When considering what to put online or on social media accounts, it’s always best to assume that what you are putting “out there” for others to see could eventually be found by anyone. While not every employer will be savvy enough to dig up information from private accounts or usernames that aren’t a direct match for the given legal name, it’s also necessary to keep in mind that people can’t typically be 100% certain that they know where their future career will lead them. And what goes online, stays there forever.
So how can you be sure that what is already out there or what you intend to put online or on social media accounts in the future is appropriate? According to a research study done by CareerBuilder in 2018, here’s what employers are looking for and using to rule out candidates when screening their online presence:
- provocative or inappropriate photos, videos, or language
- discriminatory comments on race, gender, religion, etc.
- information linking a candidate to criminal behavior
- false information about candidate’s qualifications
- “badmouthing” former employers, coworkers, etc.
- unprofessional screen names and email addresses
- sharing of confidential information from previous workplaces
- lying about absences or time away from the office
How to polish existing social media accounts and create a professional online presence:
1.) Create a professional social media account, such as LinkedIn. Many individual’s are hesitant to create their accounts because they are unsure what to put on the profile or how to make appropriate connections, so view the NDSU Career and Advising Center’s “LinkedIn Essentials” handout for additional guidelines and recommendations to follow and the “LinkedIn job search tips” to learn about more benefits to the platform.

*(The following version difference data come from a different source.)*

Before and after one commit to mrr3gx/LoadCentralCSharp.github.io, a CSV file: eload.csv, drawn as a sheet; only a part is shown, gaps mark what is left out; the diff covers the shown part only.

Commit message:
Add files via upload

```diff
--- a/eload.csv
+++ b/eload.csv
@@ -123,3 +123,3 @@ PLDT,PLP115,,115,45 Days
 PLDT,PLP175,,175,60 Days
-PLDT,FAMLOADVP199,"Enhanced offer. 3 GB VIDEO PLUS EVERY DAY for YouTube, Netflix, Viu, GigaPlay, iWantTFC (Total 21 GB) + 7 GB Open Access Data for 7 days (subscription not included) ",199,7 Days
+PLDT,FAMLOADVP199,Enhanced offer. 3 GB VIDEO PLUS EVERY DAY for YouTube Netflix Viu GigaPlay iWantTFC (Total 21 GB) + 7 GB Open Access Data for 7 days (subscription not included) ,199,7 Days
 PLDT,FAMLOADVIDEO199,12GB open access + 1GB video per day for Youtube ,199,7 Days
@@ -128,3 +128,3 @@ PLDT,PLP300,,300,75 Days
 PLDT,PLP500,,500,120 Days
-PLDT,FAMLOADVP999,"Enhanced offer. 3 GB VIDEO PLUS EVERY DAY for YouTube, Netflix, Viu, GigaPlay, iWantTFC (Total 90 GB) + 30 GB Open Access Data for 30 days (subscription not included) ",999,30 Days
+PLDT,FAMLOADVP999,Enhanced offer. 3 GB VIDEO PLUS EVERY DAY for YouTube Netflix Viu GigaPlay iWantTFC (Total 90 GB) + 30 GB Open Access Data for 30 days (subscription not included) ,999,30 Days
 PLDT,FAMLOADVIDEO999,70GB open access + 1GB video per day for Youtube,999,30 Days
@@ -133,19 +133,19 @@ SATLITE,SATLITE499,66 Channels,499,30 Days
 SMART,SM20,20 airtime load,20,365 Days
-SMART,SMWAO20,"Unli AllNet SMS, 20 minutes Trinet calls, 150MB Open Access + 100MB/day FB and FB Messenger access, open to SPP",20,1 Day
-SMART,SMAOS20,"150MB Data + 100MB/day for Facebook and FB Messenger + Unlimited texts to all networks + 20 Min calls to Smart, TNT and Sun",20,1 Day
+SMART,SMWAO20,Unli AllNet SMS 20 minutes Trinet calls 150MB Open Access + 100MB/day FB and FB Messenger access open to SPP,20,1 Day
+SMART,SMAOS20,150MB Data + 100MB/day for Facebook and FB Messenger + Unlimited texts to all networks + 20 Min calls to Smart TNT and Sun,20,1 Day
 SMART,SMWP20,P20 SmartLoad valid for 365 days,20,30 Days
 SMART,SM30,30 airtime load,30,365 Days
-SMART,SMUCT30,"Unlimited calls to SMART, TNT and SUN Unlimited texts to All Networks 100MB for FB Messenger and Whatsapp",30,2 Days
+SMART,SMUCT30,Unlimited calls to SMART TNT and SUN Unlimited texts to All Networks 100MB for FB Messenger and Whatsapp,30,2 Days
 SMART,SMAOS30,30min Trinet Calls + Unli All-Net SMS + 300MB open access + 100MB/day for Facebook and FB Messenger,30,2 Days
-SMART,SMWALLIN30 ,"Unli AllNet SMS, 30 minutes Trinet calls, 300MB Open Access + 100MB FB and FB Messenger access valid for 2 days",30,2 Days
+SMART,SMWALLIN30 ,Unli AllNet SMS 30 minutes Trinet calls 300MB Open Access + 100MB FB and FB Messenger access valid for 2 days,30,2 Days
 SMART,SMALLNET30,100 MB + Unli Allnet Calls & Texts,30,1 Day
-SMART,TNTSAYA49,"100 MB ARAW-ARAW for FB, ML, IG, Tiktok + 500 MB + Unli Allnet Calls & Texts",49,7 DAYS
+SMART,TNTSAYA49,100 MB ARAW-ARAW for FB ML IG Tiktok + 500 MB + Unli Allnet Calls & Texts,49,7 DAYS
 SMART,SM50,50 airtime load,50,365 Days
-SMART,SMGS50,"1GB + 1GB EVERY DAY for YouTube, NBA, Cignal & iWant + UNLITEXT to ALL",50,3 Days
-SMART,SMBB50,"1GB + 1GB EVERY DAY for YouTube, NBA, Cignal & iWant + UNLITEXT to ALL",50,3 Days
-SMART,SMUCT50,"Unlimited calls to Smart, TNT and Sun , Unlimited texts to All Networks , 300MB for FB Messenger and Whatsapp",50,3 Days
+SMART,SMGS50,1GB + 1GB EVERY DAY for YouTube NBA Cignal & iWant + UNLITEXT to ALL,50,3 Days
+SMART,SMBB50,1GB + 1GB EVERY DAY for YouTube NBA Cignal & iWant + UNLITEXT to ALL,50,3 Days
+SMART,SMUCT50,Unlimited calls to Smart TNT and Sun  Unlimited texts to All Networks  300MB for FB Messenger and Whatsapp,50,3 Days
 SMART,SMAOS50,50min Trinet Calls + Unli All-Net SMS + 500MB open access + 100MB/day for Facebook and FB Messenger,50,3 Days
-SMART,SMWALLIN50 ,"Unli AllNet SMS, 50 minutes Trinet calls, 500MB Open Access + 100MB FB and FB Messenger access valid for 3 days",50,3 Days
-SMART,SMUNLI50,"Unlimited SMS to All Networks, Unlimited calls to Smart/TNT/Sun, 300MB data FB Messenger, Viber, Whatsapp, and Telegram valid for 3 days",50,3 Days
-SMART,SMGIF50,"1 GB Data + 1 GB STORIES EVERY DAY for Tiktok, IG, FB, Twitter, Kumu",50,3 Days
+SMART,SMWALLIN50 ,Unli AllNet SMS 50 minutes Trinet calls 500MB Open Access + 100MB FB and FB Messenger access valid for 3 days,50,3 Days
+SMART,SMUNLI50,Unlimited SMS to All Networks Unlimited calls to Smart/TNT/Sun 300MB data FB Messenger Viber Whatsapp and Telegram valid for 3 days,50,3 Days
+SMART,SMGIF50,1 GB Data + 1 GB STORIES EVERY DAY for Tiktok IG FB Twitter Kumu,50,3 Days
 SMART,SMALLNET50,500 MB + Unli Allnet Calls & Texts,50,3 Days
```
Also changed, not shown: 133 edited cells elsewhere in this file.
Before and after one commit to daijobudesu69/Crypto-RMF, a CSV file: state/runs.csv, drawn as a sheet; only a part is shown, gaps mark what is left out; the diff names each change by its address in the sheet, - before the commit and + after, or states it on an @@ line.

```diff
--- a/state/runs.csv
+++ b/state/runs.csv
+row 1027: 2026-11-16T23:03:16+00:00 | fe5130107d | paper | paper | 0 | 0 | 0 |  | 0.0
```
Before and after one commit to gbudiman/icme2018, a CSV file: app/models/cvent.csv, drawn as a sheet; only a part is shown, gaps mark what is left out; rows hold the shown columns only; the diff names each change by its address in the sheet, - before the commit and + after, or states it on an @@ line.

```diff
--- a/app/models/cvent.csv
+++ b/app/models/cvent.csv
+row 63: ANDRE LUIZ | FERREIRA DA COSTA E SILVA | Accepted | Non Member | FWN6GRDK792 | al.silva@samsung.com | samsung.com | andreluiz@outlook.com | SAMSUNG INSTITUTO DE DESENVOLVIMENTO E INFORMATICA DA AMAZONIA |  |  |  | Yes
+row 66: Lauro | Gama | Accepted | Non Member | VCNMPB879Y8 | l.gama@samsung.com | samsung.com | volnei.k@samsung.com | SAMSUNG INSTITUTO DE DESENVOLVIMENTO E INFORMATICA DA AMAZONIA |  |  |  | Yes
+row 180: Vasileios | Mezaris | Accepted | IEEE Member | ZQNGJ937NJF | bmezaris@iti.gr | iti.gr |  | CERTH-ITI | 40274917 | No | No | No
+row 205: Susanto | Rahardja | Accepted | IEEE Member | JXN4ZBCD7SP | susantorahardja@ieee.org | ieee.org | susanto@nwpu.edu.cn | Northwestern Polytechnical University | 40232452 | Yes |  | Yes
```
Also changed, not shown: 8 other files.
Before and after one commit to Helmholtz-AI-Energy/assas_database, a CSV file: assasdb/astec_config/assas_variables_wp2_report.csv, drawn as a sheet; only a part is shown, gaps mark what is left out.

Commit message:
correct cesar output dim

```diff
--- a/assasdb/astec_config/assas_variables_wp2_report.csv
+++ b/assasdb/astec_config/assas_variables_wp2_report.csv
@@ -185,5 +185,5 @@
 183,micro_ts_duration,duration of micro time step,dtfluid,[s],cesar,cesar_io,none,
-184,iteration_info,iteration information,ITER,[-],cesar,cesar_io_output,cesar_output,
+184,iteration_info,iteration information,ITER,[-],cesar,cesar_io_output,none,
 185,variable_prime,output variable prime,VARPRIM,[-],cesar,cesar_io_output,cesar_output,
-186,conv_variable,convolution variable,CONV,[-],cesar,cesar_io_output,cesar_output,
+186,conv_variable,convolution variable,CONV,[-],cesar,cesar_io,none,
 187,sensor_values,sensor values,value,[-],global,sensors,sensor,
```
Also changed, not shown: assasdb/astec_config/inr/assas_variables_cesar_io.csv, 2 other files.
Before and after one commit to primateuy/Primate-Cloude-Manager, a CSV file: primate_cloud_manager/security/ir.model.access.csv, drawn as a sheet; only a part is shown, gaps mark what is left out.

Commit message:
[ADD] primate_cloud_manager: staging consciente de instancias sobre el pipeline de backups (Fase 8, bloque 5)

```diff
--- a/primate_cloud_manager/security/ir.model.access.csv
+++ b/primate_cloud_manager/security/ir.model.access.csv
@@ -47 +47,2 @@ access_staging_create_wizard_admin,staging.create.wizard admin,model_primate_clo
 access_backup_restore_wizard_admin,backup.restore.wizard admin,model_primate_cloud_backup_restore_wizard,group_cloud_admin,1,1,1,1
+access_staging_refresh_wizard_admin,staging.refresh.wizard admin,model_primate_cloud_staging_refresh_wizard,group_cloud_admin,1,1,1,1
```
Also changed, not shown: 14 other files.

2.) Check privacy settings on accounts and, depending on the content, try to limit the accessibility to only those necessary.
3.) If you feel that you have been guilty of any of the items listed in the bullet point list above, take the time to remove as much of the unprofessional content as possible. Note: If it’s been posted, it’s still online forever but you can remove the ease of finding it.
4.) Always be aware of what you are posting and how that may portray your professionalism to someone you’ve never met. An example is using dry humor online, which can often be misconstrued or misunderstood out of context.
5.) What do profile pictures say about you, your personality, and your level of professionalism? Consider adding a professional head shot, especially on a LinkedIn account. Free head shots are taken for all those that attend NDSU Career Fairs, and this can be a great way to boost professionalism in your online presence.
6.) Google yourself. What do you find? Is there incorrect information about criminal history out there – especially for those with more common names, or information that is easy to find that you may not be “next best candidate” material?